(Supplied material begins)
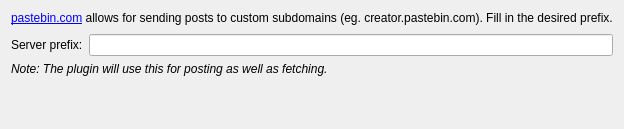
Above: src/plugins/cpaster/pastebindotcomsettings.ui from qt-creator/qt-creator before the change. Below: the same form after it.
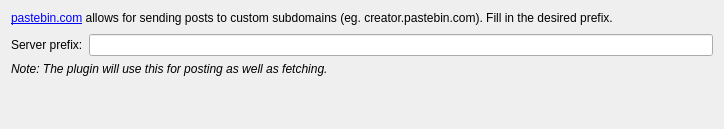
That is the form after the change.

Commit message:
Make pastebin.com a link in the options page
Task-Nr: QTCREATORBUG-4925

Patch:
```diff
--- a/src/plugins/cpaster/pastebindotcomsettings.ui
+++ b/src/plugins/cpaster/pastebindotcomsettings.ui
@@ -6,7 +6,7 @@
    <rect>
     <x>0</x>
     <y>0</y>
-    <width>570</width>
+    <width>724</width>
     <height>129</height>
    </rect>
   </property>
```
Left out of the diff: 3 changed lines with no effect on the pictures.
(Supplied material ends)
* Work request
Wherever the word "form" turns up in a line of the entries above, copy that line.

* Result for this exercise
Above: src/plugins/cpaster/pastebindotcomsettings.ui from qt-creator/qt-creator before the change. Below: the same form after it.
That is the form after the change.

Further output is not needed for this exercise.